"We didn't play as a team and no one was really held accountable," English said. "It was the elephant in the room. Everyone knew we were not playing selfless basketball, but it was never addressed and there was a snowball effect. I know I played selfishly. We weren't going into games with the right mindset at all."
Miles away, Kim Sr. saw the same thing. Years ago, he wondered if his son would ever believe in his basketball abilities as much as his father did. Game after game, night after night, Kim Sr. told his son that he was gifted, that he was special, but the son wrote it off as fatherly pride.
Finally, in a summer-league game in Florida, English saw that his father wasn't merely trying to pump him up.
"I don't remember the opponent," Kim Sr. said. "But we were down 12 points. Kimmie got into the game and hit four 3s in a row. From that point on, he started to believe."
That kid, though, had disappeared.

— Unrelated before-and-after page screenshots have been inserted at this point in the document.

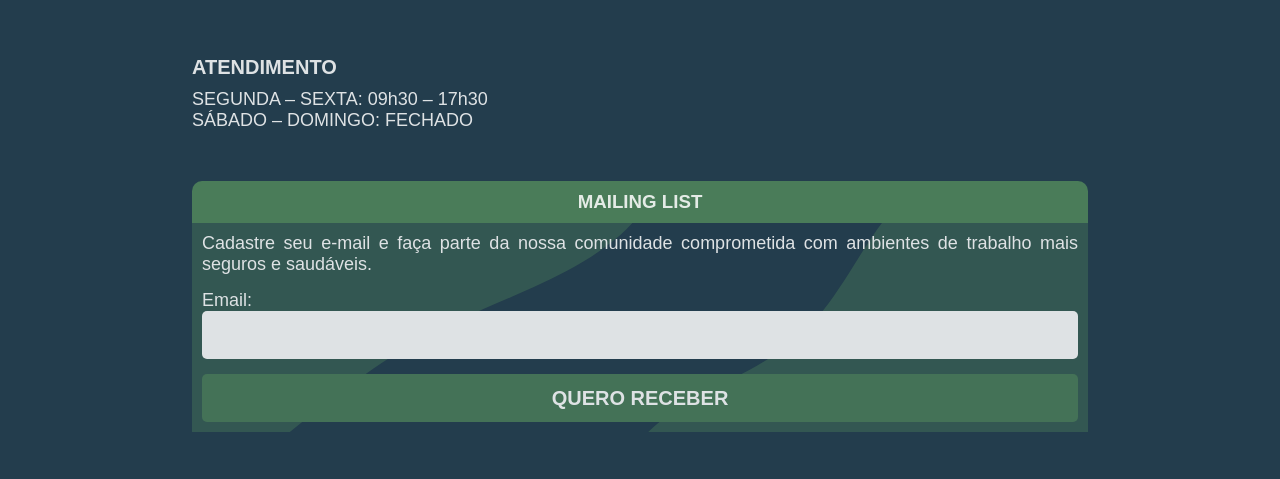
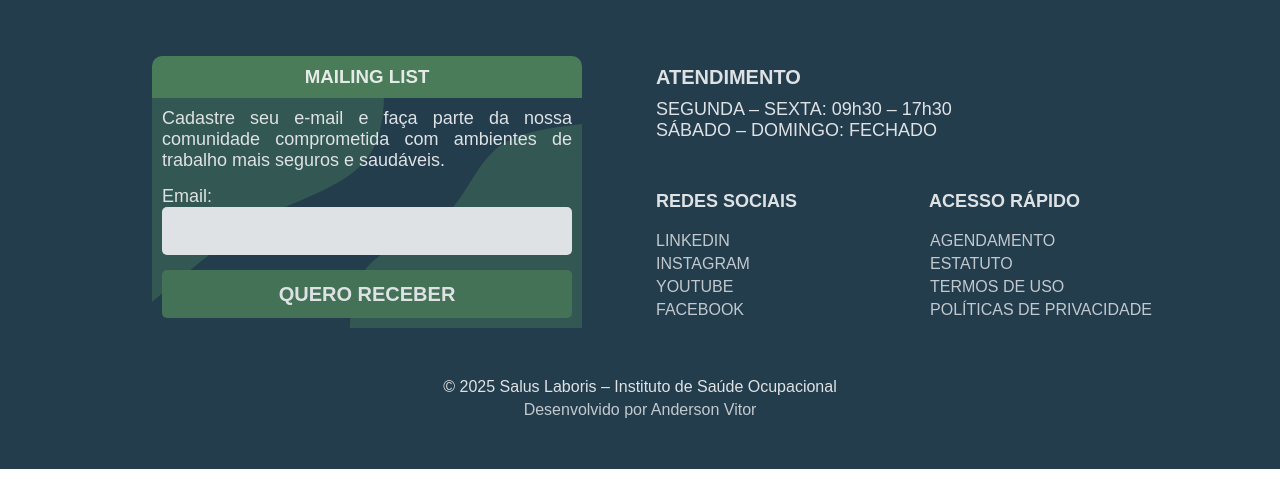
Before and after one commit to luvsscorpius/salusLaboris, a React (Create React App) app in the folder frontend/: page / in a window 1280 px wide. Shown: the part 7930-8409 px from the top of the page. Built offline with nearby package versions, Linux system fonts and the light colour scheme.

Commit message:
feat(footer.jsx): changing footer structure

```diff
--- a/frontend/src/Components/Footer/Footer.jsx
+++ b/frontend/src/Components/Footer/Footer.jsx
@@ -10,13 +10,9 @@ export const Footer = () => {
         <h2>SEGURANÇA NÃO É CUSTO. <br /> É VALOR.</h2>
       </F.titleContainer>
 
-      <F.atendimentoContainer>
-        <h4>ATENDIMENTO</h4>
+      <div className="footerContent">
 
-        <p>SEGUNDA – SEXTA: 09h30 – 17h30 <br />SÁBADO – DOMINGO: FECHADO</p>
-      </F.atendimentoContainer>
-
-      <F.mailingContainer>
+        <F.mailingContainer className='mailingContainer'>
           <F.mailingCard>
 
             <F.mainlingHeader>
@@ -39,14 +35,21 @@ export const Footer = () => {
           </F.mailingCard>
         </F.mailingContainer>
 
+        <div className="div">
+          <F.atendimentoContainer className='atendimentoContainer'>
+            <h4>ATENDIMENTO</h4>
+
+            <p>SEGUNDA – SEXTA: 09h30 – 17h30 <br />SÁBADO – DOMINGO: FECHADO</p>
+          </F.atendimentoContainer>
+
           <div className="linksBox">
-        <F.linksContainer>
+            <F.linksContainer className='linksContainer'>
               <h4>REDES SOCIAIS</h4>
 
               <ul>
-            <li><a href="#">LINKEDIN</a></li>
-            <li><a href="#">INSTAGRAM</a></li>
-            <li><a href="#">YOUTUBE</a></li>
+                <li><a href="https://www.linkedin.com/company/salus-laboris-instituto-de-saude-ocupacional" target='_blank'>LINKEDIN</a></li>
+                <li><a href="https://www.instagram.com/saluslaboris.instituto/" target='_blank'>INSTAGRAM</a></li>
+                <li><a href="https://www.youtube.com/channel/UCPweEbFrPqQjpwM_AwFwY7g" target='_blank'>YOUTUBE</a></li>
                 <li><a href="#">FACEBOOK</a></li>
               </ul>
             </F.linksContainer>
@@ -55,12 +58,15 @@ export const Footer = () => {
               <h4>ACESSO RÁPIDO</h4>
 
               <ul>
-            <li><a href="#">AGENDAMENTO</a></li>
+                <li><a href="https://outlook.office365.com/book/AgendamentoSalusLaboris@saluslaboris.com.br/?ismsaljsauthenabled=true" target='_blank'>AGENDAMENTO</a></li>
                 <li><a href="#">ESTATUTO</a></li>
                 <li><a href="#">TERMOS DE USO</a></li>
                 <li><a href="#">POLÍTICAS DE PRIVACIDADE</a></li>
               </ul>
             </F.linksContainer>
+          </div>
+        </div>
+
       </div>
 
       <F.developedContainer>
--- a/frontend/src/Components/Footer/Styles.jsx
+++ b/frontend/src/Components/Footer/Styles.jsx
@@ -10,6 +10,21 @@ export const footer = styled.footer`
     background-color: #233D4D;
     gap: 50px;
 
+    .footerContent {
+        display: flex;
+        flex-direction: column;
+        gap: 50px;
+
+        .div {
+            height: 100%;
+            display: flex;
+            flex-direction: column;
+            justify-content: center;
+            align-items: center;
+            gap: 50px;
+        }
+    }
+
     .linksBox {
         display: flex;
         flex-direction: column;
@@ -21,12 +36,21 @@ export const footer = styled.footer`
         @media (min-width: 1024px) {
             flex-direction: row;
             justify-content: space-between;
-            width: 70%;
-
+            width: 100%;
 
             .acesso {
                 align-items: end;
             }
+        }
+    }
+
+    @media (min-width: 1024px) {
+        .footerContent {
+            display: flex;
+            flex-direction: row;
+            align-items: center;
+            gap: 50px;
+            width: 80%;
         }
     }
 `
@@ -109,7 +133,7 @@ export const atendimentoContainer = styled.div`
     }
 
     @media (min-width: 768px) {
-        width: 70%;
+        width: 100%;
         align-items: start;
 
         p {
@@ -119,14 +143,18 @@ export const atendimentoContainer = styled.div`
 `
 
 export const mailingContainer = styled.div`
-    width: 90%;
+    width: 100%;
+    display: flex;
+    justify-content: center;
+    align-items: center;
 
     @media (min-width: 768px) {
-        width: 70%;
+        width: 100%;
     }
 `
 
 export const mailingCard = styled.div`
+    width: 90%;
 `
 
 export const mainlingHeader = styled.div`
```
Lines whose indentation alone changed are shown as unchanged.
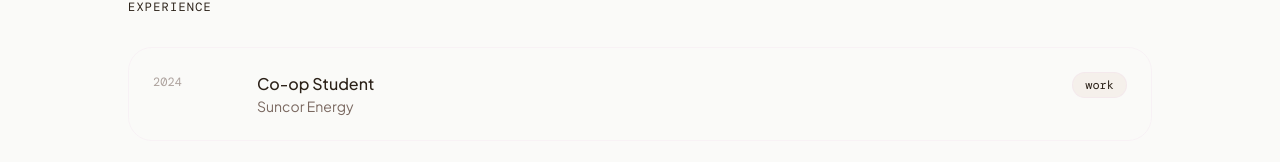
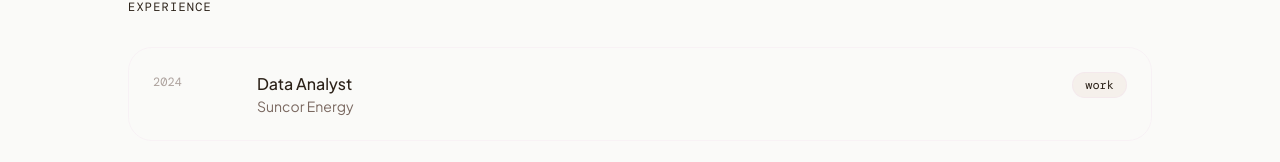
Before and after one commit to lalithyaraavi/lalithya-website, a Next.js app: page /about in a window 1280 px wide. Shown: the part 1123-1285 px from the top of the page. Built offline with nearby package versions, Linux system fonts and the light colour scheme; a web font is replaced by a local one.

Commit message:
update suncor title to data analyst

```diff
--- a/src/app/about/page.tsx
+++ b/src/app/about/page.tsx
@@ -81,7 +81,7 @@ export default function AboutPage() {
             <p className="font-mono text-xs text-rose-DEFAULT tracking-widest mb-8">EXPERIENCE</p>
             <div className="space-y-6">
               {[
-                { role: "Co-op Student", company: "Suncor Energy", period: "2024", type: "work" },
+                { role: "Data Analyst", company: "Suncor Energy", period: "2024", type: "work" },
                 { role: "Women in Tech Initiative", company: "University of Waterloo", period: "2023–present", type: "leadership" },
                 { role: "Systems Design Engineering", company: "University of Waterloo", period: "2023–2027", type: "education" },
               ].map((exp) => (
--- a/src/app/page.tsx
+++ b/src/app/page.tsx
@@ -10,7 +10,7 @@ import Blobs from "@/components/Blobs";
 const ticker = ["UX Design ✦", "Systems Thinking ✦", "C++ ✦", "React ✦", "Figma ✦", "Product Design ✦", "SolidWorks ✦", "Data Analysis ✦", "Waterloo SYDE ✦", "Frontend Dev ✦"];
 
 const experience = [
-  { role: "Engineering Intern", company: "Suncor Energy", period: "Jan 2026 – Apr 2026" },
+  { role: "Data Analyst", company: "Suncor Energy", period: "Jan 2026 – Apr 2026" },
   { role: "Member Engagement Intern", company: "Fort McMurray Chamber of Commerce", period: "Jun 2025 – Aug 2025" },
 ];
 
```
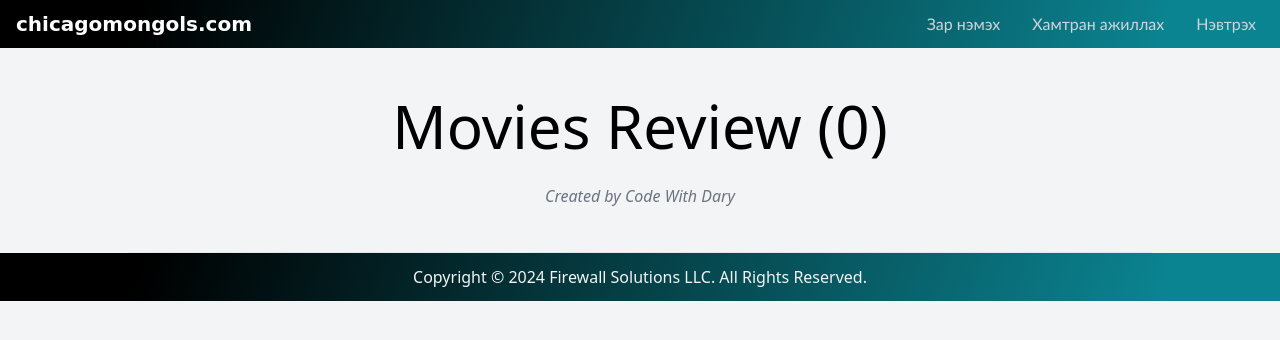
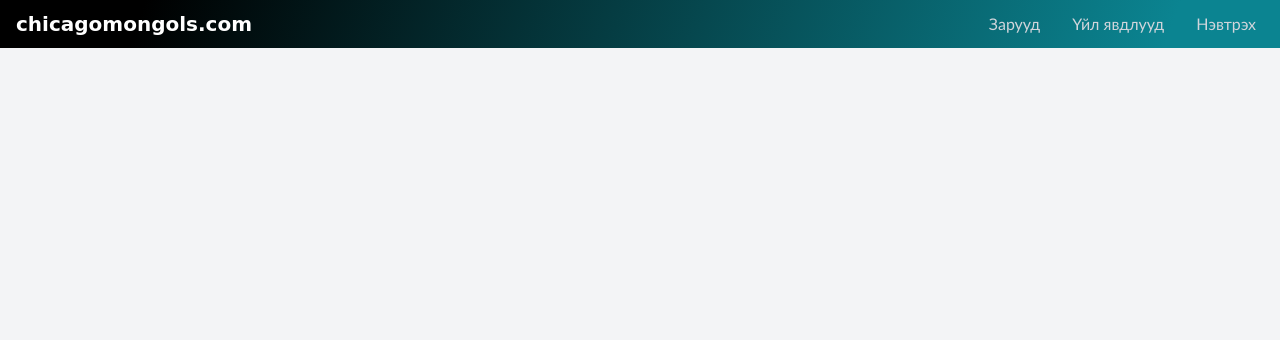
Before and after one commit to naran-batjargal/sf6-movies, a Symfony app: template templates/movies/index.html.twig in a window 1280 px wide. Shown: the top 340 px of the page. Run offline with Twig, Linux system fonts and the light colour scheme; the template is opened without the code that fills it, so the values that code supplies are empty; some libraries are stand-ins or nearby versions.

Commit message:
rgdfvkjh

```diff
--- a/templates/base.html.twig
+++ b/templates/base.html.twig
@@ -37,12 +37,12 @@
 
 						<ul class="pt-6 lg:pt-0 list-reset lg:flex justify-end flex-1 items-center">
 							<li>
-								<a class="inline-block text-gray-300 no-underline hover:text-gray-200 hover:text-underline py-2 px-4" href="/" @click="isOpen = false" style="font-family: 'Gill Sans', sans-serif;">
-									Зар нэмэх
+								<a class="inline-block text-gray-300 no-underline hover:text-gray-200 hover:text-underline py-2 px-4" href="/ads" @click="isOpen = false" style="font-family: 'Gill Sans', sans-serif;">
+									Зарууд
 								</a>
 							</li>
 							<li>
-								<a class="inline-block text-gray-300 no-underline hover:text-gray-200 hover:text-underline py-2 px-4" href="/advertize" @click="isOpen = false" style="font-family: 'Gill Sans', sans-serif;">Хамтран ажиллах
+								<a class="inline-block text-gray-300 no-underline hover:text-gray-200 hover:text-underline py-2 px-4" href="/movies" @click="isOpen = false" style="font-family: 'Gill Sans', sans-serif;">Үйл явдлууд
 								</a>
 							</li>
 							<li>
--- a/templates/movies/index.html.twig
+++ b/templates/movies/index.html.twig
@@ -1,19 +1,9 @@
 {% extends "./base.html.twig" %}
 
 {% block body %}
-	<div class="w-4/5 m-auto text-center">
-		<div class="py-12 border-b border-gray-200">
-			<h1 class="text-6xl pt-12 pb-8">
-				Movies Review ({{ movies|length }})
-			</h1>
 
-			<span class="font-light text-gray-500 italic">
-				Created by Code With Dary
-			</span>
-		</div>
-	</div>
 
-	{{app.user.email}}
+	{# {{app.user.email}} #}
 
 	{% if app.user %}
 		<div class="mx-auto w-4/5 my-8">
```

Kim Sr. last season instead saw a player who wanted so desperately to do well that he was pressing, and when the anxiety manifested itself into missed shots, the vicious cycle spiraled out of control.
After he was hired, Frank Haith saw it on game film, too.
"He didn't shoot the ball well because he was trying so hard," Haith said. "Then he lost confidence, and it just kept mounting and mounting for him."
It didn't help that, at season's end, his coach bolted for Arkansas, and the man hired was met with more skepticism than optimism and then was named by a rogue booster in an NCAA investigation.
Still, English was determined to make his own judgment about Haith, or more accurately to suspend all judgment. After his difficult junior season, English vowed to leave all outside questions and influences -- class trouble, girl trouble, NCAA trouble and conference rumors -- on the side of the court and to worry simply about his team and how Haith coached it.
The blinders have worked. Haith has replaced former coach Mike Anderson's system, one where basketball players are treated like hockey lines and subbed in every five minutes, to a more free-flowing offense. There is attention to defense but it is not at the expense of the offense.
English has blossomed.
"With Coach Haith, you don't have to worry. I know I'm going to play 35 minutes," English said. "And I know I can get a shot, so now I can focus on getting my teammates involved. Instead of focusing on ourselves, we're focusing on improving."
Englishscope24, English's Twitter handle, has made more than 10,000 observations and has 12,000-plus followers interested in his pearls of wisdom.
Whether his coach likes it or not.
"Now the tweeting stuff, I'm not always a big fan," Haith admitted. "I've got him on a watch now, but I also don't want to change who he is. I want every kid to be able to express who they are, but I also need to teach them how to grow off and on the court."
Some of English's observations are acerbic -- he criticized his own student section after a win against Binghamton on Nov. 27.
Some are silly -- "Practice at John Jay College in Manhattan! I guess John Jay was important in colonial history. Only John J I know is John Jenkins."
And sometimes he just quotes his favorite poem, "If."
This time the irony isn't lost on English.
The child who couldn't share his thoughts now spiels them to a Twitterverse unencumbered. The boy who struggled to speak is a media darling, a likable and quotable athlete who is a sportswriters' dream.
It is exactly as Rudyard Kipling promises in English's daily reading.
If you can talk with crowds and keep your virtue,
Or walk with Kings -- nor lose the common touch,
If neither foes nor loving friends can hurt you,
If all men count with you, but none too much;
If you can fill the unforgiving minute
With sixty seconds' worth of distance run,
Yours is the Earth and everything that's in it,
And -- which is more -- you'll be a Man, my son!
Dana O'Neil covers college basketball for ESPN.com and can be reached at email@example.com. Follow Dana on Twitter: @dgoneil1.